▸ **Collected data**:
*** Begin section ***

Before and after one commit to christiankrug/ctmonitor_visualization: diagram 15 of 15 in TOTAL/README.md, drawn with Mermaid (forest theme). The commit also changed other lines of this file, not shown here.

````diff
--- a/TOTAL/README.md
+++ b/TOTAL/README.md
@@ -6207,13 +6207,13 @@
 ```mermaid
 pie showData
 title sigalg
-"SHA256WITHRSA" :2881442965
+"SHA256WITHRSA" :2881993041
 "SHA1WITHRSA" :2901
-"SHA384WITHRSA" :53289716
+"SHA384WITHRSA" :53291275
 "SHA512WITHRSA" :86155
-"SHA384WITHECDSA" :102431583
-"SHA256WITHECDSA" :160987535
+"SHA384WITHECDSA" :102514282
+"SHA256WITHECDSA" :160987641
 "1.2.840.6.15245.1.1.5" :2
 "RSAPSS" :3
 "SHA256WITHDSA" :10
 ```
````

*** End section ***

▸ **EXERCISE DESCRIPTION**:
Search the entries for the string "README". Copy every line that has it.

▸ **ANSWER TO THE PROBLEM**:
Before and after one commit to christiankrug/ctmonitor_visualization: diagram 15 of 15 in TOTAL/README.md, drawn with Mermaid (forest theme). The commit also changed other lines of this file, not shown here.
--- a/TOTAL/README.md
+++ b/TOTAL/README.md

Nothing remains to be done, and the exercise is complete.